2015-12-13 Trying to squeeze in some radio hobby when propagation is cooperating 2 years ago

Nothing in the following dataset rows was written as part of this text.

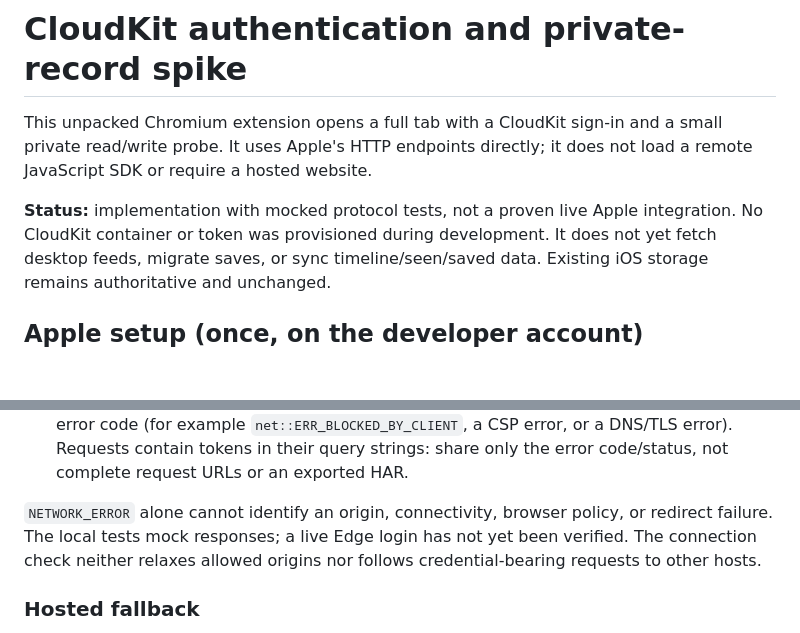
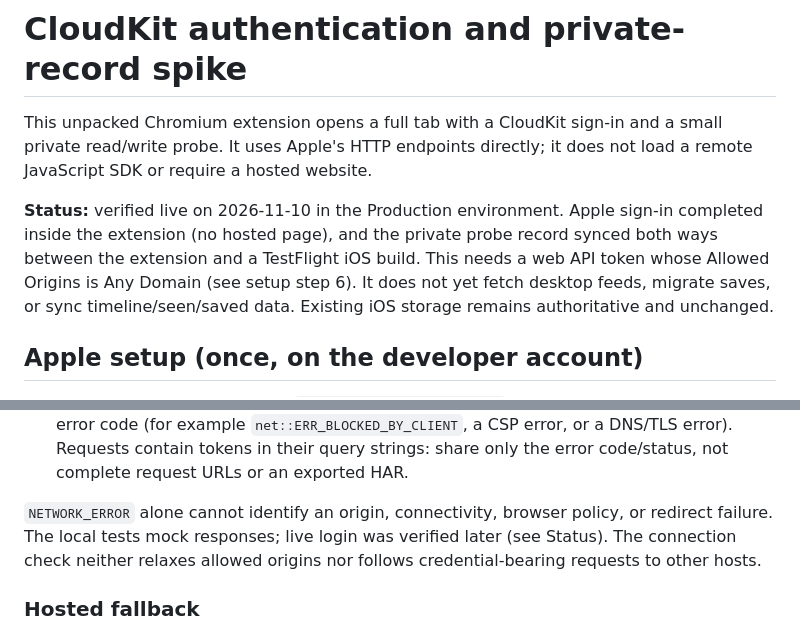
Before and after one commit to tinykings/Royal-iOS, a Markdown page: desktop/README.md, 2 parts joined by grey strips. GitHub-like rendering; blank space fills up the shorter version.

Commit message:
Record successful live CloudKit extension/iOS sync verification
Co-Authored-By: Claude Opus 5.5 <noreply@anthropic.com>

```diff
--- a/desktop/README.md
+++ b/desktop/README.md
@@ -4,8 +4,10 @@ This unpacked Chromium extension opens a full tab with a CloudKit sign-in and a
 small private read/write probe. It uses Apple's HTTP endpoints directly; it does
 not load a remote JavaScript SDK or require a hosted website.
 
-**Status:** implementation with mocked protocol tests, not a proven live Apple
-integration. No CloudKit container or token was provisioned during development.
+**Status:** verified live on 2026-11-10 in the Production environment. Apple
+sign-in completed inside the extension (no hosted page), and the private probe
+record synced both ways between the extension and a TestFlight iOS build. This
+needs a web API token whose Allowed Origins is Any Domain (see setup step 6).
 It does not yet fetch desktop feeds, migrate saves, or sync timeline/seen/saved
 data. Existing iOS storage remains authoritative and unchanged.
 
@@ -127,8 +129,8 @@ not validate your configured token or clear an existing sign-in session.
   share only the error code/status, not complete request URLs or an exported HAR.
 
 `NETWORK_ERROR` alone cannot identify an origin, connectivity, browser policy, or
-redirect failure. The local tests mock responses; a live Edge login has not yet
-been verified. The connection check neither relaxes allowed origins nor follows
+redirect failure. The local tests mock responses; live login was verified later
+(see Status). The connection check neither relaxes allowed origins nor follows
 credential-bearing requests to other hosts.
 
 ### Hosted fallback
```
Also changed, not shown: docs/web-version-investigation.md (+6 -1 lines).
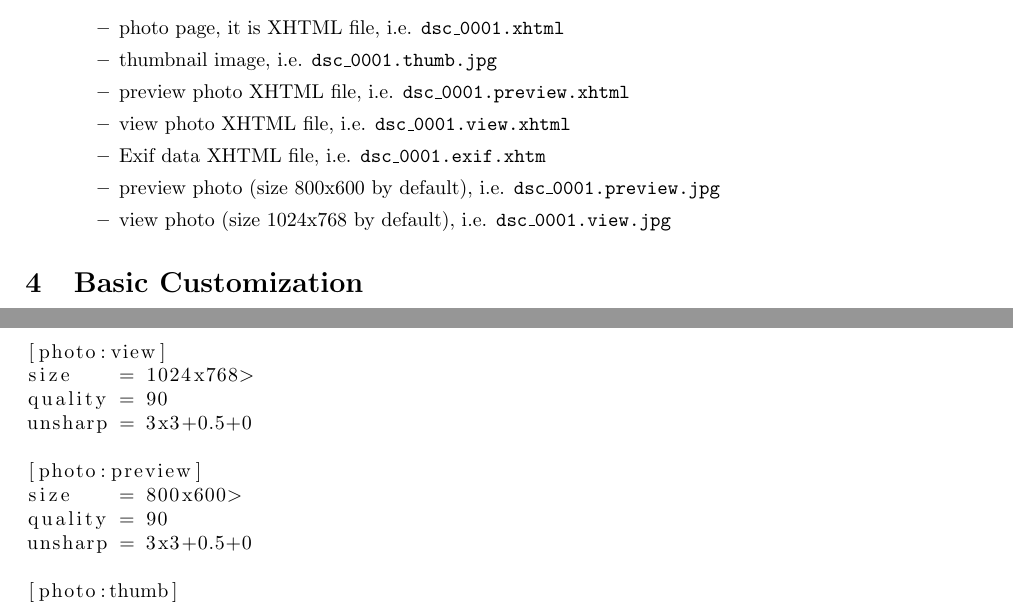
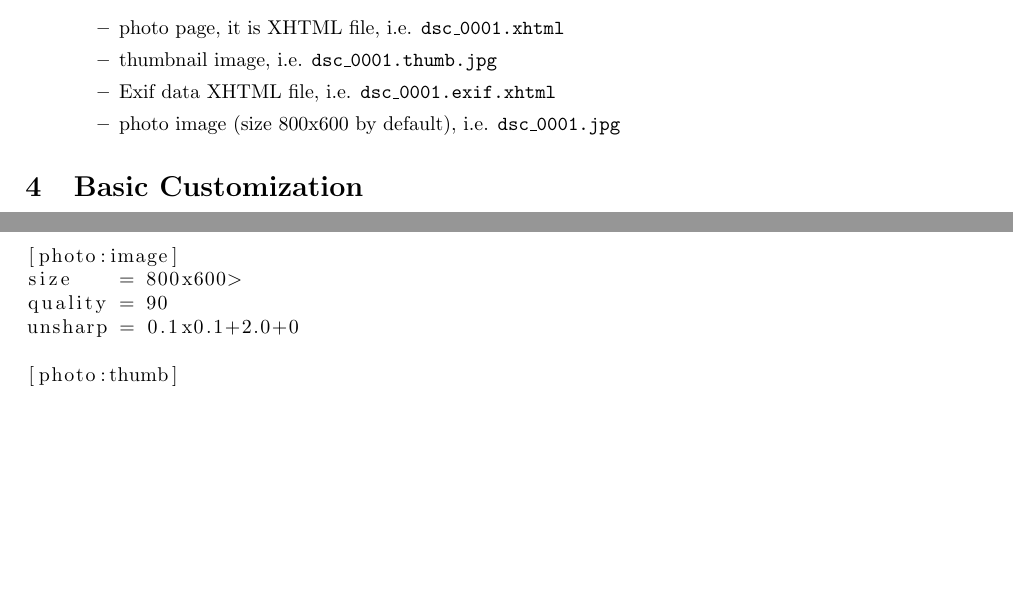
Before and after one commit to BackupTheBerlios/danlann-svn, a LaTeX document (danlann-manual/trunk/danlann-manual.tex): two parts of pages 3 and 4 of 6, joined at a grey line, cut so that both start at the same text, the shorter picture padded with empty space. Compiled offline with pdfLaTeX.

Commit message:
- removed references to preview/view photo idea (only one image now and   thumbnail)

```diff
--- a/danlann-manual/trunk/danlann-manual.tex
+++ b/danlann-manual/trunk/danlann-manual.tex
@@ -185,13 +185,9 @@ in gallery output directory
     \begin{itemize}
     \item photo page, it is XHTML file, i.e. \texttt{dsc\_0001.xhtml}
     \item thumbnail image, i.e. \texttt{dsc\_0001.thumb.jpg}
-    \item preview photo XHTML file, i.e. \texttt{dsc\_0001.preview.xhtml}
-    \item view photo XHTML file, i.e. \texttt{dsc\_0001.view.xhtml}
-    \item Exif data XHTML file, i.e. \texttt{dsc\_0001.exif.xhtm}
-    \item preview photo (size 800x600 by default),
-        i.e. \texttt{dsc\_0001.preview.jpg}
-    \item view photo (size 1024x768 by default),
-        i.e. \texttt{dsc\_0001.view.jpg}
+    \item Exif data XHTML file, i.e. \texttt{dsc\_0001.exif.xhtml}
+    \item photo image (size 800x600 by default),
+        i.e. \texttt{dsc\_0001.jpg}
     \end{itemize}
 \end{itemize}
 
@@ -204,20 +200,15 @@ be achieved on several levels described in following subsections.
 \subsection{Photo Conversion Parameters}\label{conversion}
 \begin{listing}
 \begin{lstlisting}
-[photo:view]
-size    = 1024x768>
-quality = 90
-unsharp = 3x3+0.5+0
-
-[photo:preview]
+[photo:image]
 size    = 800x600>
 quality = 90
-unsharp = 3x3+0.5+0
+unsharp = 0.1x0.1+2.0+0
 
 [photo:thumb]
 size    = 128x128>
 quality = 90
-unsharp = 3x3+0.5+0
+unsharp = 0.1x0.1+2.0+0
 \end{lstlisting}
 \caption{Default photo conversion parameters}\label{conf:photo:default}
 \end{listing}
@@ -408,4 +398,4 @@ quality & \verb+90+ & output image JPEG quality ($0-100$) &  \\
-unsharp & \verb-3x3+0.5+0- & image sharpening parameters as accepted by GraphicsMagick/ImageMagick &  \\
+unsharp & \verb-0.1x0.1+2.0+0- & image sharpening parameters as accepted by GraphicsMagick/ImageMagick &  \\
 \hline
 params & & additional photo conversion parameters (accepted by GraphicsMagick/ImageMagick) &  \\
 \hline
```
Also changed, not shown: danlann-manual/trunk/danlann-manual.tex (11 more changed lines).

This weekend I wanted to play some radio but it was hard to find time and cooperating propagation. At the moment propagation seems very limited and it only happens during the hours the sun is up for the amateur bands I am active in (20 meter and 10 meter). On Saturday it was rainy most of the day which ment the roof was wet and my signals weren't getting out when I got around to trying. I had enough incoming signals and had nice overviews on PSK reporter but nobody heard me when I had time to call/answer. On Sunday it was dry and I made five PSK31 contacts, and one SSB contact. After sunset the 20 meter band dried up quickly for me so I hung out the endfed to try my luck on 40 meter. Calling CQ in RTTY mode on 7051 MHz got spotted on the reverse beacon network but nobody answered. What frequency on 40 meter is good for PSK31 varies, but the only frequency where I hear/see it active is 7.040 MHz which is currently outside the frequency range I'm allowed to use. So I tried something else: JT-65 since I did hear the JT-65 tones above 7.076 MHz. The software was readily available via the Ubuntu ham radio software repository: wsjtx. It took me a bit of work to configure it to use hamlib via localhost: I can select the right rig type (NET rigctl 2) but I can't select a network host. Entering 'localhost' gave me a 'connection refused' error which I did not expect. I used strace to find out and the connection was only attempted to ::1, the IPv6 localhost where rigctld does not listen. I entered 127.0.0.1 as port and CAT control (controlling and monitoring my radio) started working. I saw some activity, and even tried answering a CQ call, but my answer was not received. JT-65 takes time: transmitting a message of maximum 13 characters takes around 50 seconds(!). A full QSO including signal reports takes at least 6 minutes, it's really not a mode for chatting or for fast contacts. On the other hand: it is a weak-signal mode, JT-65 can dig up signals deep from the noise!